* TASK PROMPT:
Retype every entry below without altering anything.

* MATERIAL FOR THIS TASK:
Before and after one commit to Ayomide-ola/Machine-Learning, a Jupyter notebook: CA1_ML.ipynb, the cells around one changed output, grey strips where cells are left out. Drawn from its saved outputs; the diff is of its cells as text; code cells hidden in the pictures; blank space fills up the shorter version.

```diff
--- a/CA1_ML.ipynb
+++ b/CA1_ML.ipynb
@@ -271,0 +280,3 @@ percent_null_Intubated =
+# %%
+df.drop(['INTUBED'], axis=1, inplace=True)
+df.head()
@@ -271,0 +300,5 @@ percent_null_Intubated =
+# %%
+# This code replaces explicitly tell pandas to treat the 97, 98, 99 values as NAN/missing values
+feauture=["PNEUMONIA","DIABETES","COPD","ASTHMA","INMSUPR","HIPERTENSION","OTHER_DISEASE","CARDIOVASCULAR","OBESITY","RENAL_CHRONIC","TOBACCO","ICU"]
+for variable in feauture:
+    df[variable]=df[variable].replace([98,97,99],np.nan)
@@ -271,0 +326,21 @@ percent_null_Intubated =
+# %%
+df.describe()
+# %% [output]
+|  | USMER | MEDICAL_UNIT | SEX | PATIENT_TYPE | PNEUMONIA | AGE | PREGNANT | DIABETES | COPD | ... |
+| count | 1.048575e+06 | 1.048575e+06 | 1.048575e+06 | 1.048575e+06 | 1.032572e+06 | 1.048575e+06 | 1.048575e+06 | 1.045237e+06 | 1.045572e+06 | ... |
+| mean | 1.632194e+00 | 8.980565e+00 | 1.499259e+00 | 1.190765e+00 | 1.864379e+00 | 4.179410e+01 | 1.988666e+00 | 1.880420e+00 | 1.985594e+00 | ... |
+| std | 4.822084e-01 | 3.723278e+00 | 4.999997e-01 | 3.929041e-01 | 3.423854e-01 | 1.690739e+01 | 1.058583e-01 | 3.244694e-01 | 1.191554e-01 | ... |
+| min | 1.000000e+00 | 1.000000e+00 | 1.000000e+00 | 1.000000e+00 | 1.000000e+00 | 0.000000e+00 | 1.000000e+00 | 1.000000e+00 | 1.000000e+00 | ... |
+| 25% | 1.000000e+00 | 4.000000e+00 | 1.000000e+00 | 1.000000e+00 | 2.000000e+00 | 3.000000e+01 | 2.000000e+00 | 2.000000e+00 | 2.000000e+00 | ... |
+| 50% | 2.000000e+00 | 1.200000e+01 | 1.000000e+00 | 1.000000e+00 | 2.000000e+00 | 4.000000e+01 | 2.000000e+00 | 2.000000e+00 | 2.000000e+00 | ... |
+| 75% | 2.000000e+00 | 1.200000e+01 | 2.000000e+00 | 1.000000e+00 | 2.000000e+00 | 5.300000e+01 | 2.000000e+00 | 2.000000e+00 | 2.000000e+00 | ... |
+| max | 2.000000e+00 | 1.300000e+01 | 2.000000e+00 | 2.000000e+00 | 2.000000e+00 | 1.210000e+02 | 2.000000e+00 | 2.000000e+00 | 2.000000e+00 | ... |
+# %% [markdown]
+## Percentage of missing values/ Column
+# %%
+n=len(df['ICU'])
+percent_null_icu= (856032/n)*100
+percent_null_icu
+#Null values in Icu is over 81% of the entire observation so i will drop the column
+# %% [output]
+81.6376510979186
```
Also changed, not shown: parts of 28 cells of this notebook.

* EXERCISE OUTPUT:
Before and after one commit to Ayomide-ola/Machine-Learning, a Jupyter notebook: CA1_ML.ipynb, the cells around one changed output, grey strips where cells are left out. Drawn from its saved outputs; the diff is of its cells as text; code cells hidden in the pictures; blank space fills up the shorter version.

```diff
--- a/CA1_ML.ipynb
+++ b/CA1_ML.ipynb
@@ -271,0 +280,3 @@ percent_null_Intubated =
+# %%
+df.drop(['INTUBED'], axis=1, inplace=True)
+df.head()
@@ -271,0 +300,5 @@ percent_null_Intubated =
+# %%
+# This code replaces explicitly tell pandas to treat the 97, 98, 99 values as NAN/missing values
+feauture=["PNEUMONIA","DIABETES","COPD","ASTHMA","INMSUPR","HIPERTENSION","OTHER_DISEASE","CARDIOVASCULAR","OBESITY","RENAL_CHRONIC","TOBACCO","ICU"]
+for variable in feauture:
+    df[variable]=df[variable].replace([98,97,99],np.nan)
@@ -271,0 +326,21 @@ percent_null_Intubated =
+# %%
+df.describe()
+# %% [output]
+|  | USMER | MEDICAL_UNIT | SEX | PATIENT_TYPE | PNEUMONIA | AGE | PREGNANT | DIABETES | COPD | ... |
+| count | 1.048575e+06 | 1.048575e+06 | 1.048575e+06 | 1.048575e+06 | 1.032572e+06 | 1.048575e+06 | 1.048575e+06 | 1.045237e+06 | 1.045572e+06 | ... |
+| mean | 1.632194e+00 | 8.980565e+00 | 1.499259e+00 | 1.190765e+00 | 1.864379e+00 | 4.179410e+01 | 1.988666e+00 | 1.880420e+00 | 1.985594e+00 | ... |
+| std | 4.822084e-01 | 3.723278e+00 | 4.999997e-01 | 3.929041e-01 | 3.423854e-01 | 1.690739e+01 | 1.058583e-01 | 3.244694e-01 | 1.191554e-01 | ... |
+| min | 1.000000e+00 | 1.000000e+00 | 1.000000e+00 | 1.000000e+00 | 1.000000e+00 | 0.000000e+00 | 1.000000e+00 | 1.000000e+00 | 1.000000e+00 | ... |
+| 25% | 1.000000e+00 | 4.000000e+00 | 1.000000e+00 | 1.000000e+00 | 2.000000e+00 | 3.000000e+01 | 2.000000e+00 | 2.000000e+00 | 2.000000e+00 | ... |
+| 50% | 2.000000e+00 | 1.200000e+01 | 1.000000e+00 | 1.000000e+00 | 2.000000e+00 | 4.000000e+01 | 2.000000e+00 | 2.000000e+00 | 2.000000e+00 | ... |
+| 75% | 2.000000e+00 | 1.200000e+01 | 2.000000e+00 | 1.000000e+00 | 2.000000e+00 | 5.300000e+01 | 2.000000e+00 | 2.000000e+00 | 2.000000e+00 | ... |
+| max | 2.000000e+00 | 1.300000e+01 | 2.000000e+00 | 2.000000e+00 | 2.000000e+00 | 1.210000e+02 | 2.000000e+00 | 2.000000e+00 | 2.000000e+00 | ... |
+# %% [markdown]
+## Percentage of missing values/ Column
+# %%
+n=len(df['ICU'])
+percent_null_icu= (856032/n)*100
+percent_null_icu
+#Null values in Icu is over 81% of the entire observation so i will drop the column
+# %% [output]
+81.6376510979186
```
Also changed, not shown: parts of 28 cells of this notebook.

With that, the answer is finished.